# Work item
Search the material below for lines containing the string "blog", and copy every one you find.

# Data provided
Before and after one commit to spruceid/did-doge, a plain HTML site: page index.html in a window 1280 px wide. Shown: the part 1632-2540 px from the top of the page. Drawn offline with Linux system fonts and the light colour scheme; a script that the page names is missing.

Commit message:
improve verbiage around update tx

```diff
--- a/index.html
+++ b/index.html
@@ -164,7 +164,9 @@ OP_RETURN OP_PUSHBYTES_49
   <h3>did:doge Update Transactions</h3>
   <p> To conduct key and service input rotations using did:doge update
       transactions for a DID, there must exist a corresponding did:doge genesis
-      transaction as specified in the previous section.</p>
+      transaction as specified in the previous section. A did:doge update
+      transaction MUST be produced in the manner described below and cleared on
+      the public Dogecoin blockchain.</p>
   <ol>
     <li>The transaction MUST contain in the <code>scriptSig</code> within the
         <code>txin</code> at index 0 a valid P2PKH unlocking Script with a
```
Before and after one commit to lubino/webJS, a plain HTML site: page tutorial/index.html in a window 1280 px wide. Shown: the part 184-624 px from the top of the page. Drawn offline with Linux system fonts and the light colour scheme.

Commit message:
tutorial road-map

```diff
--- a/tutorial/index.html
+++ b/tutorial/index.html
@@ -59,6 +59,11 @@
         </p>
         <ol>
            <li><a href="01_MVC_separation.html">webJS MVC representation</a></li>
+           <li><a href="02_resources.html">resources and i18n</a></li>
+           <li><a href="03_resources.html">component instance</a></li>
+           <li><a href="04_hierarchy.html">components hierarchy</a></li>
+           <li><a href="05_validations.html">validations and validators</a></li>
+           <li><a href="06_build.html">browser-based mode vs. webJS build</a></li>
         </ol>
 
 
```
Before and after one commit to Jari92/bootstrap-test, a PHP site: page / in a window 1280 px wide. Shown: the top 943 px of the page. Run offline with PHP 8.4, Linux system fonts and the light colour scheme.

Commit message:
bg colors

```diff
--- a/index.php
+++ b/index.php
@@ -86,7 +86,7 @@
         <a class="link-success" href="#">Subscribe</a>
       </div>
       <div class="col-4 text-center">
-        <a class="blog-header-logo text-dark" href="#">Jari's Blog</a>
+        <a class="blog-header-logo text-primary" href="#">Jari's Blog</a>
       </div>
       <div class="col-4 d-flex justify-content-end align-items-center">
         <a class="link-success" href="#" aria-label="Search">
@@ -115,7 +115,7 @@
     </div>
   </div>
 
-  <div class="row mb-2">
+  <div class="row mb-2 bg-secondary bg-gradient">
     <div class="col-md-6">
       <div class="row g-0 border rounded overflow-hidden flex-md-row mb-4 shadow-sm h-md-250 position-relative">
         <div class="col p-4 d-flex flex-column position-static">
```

# Answer to this task
-        <a class="blog-header-logo text-dark" href="#">Jari's Blog</a>
+        <a class="blog-header-logo text-primary" href="#">Jari's Blog</a>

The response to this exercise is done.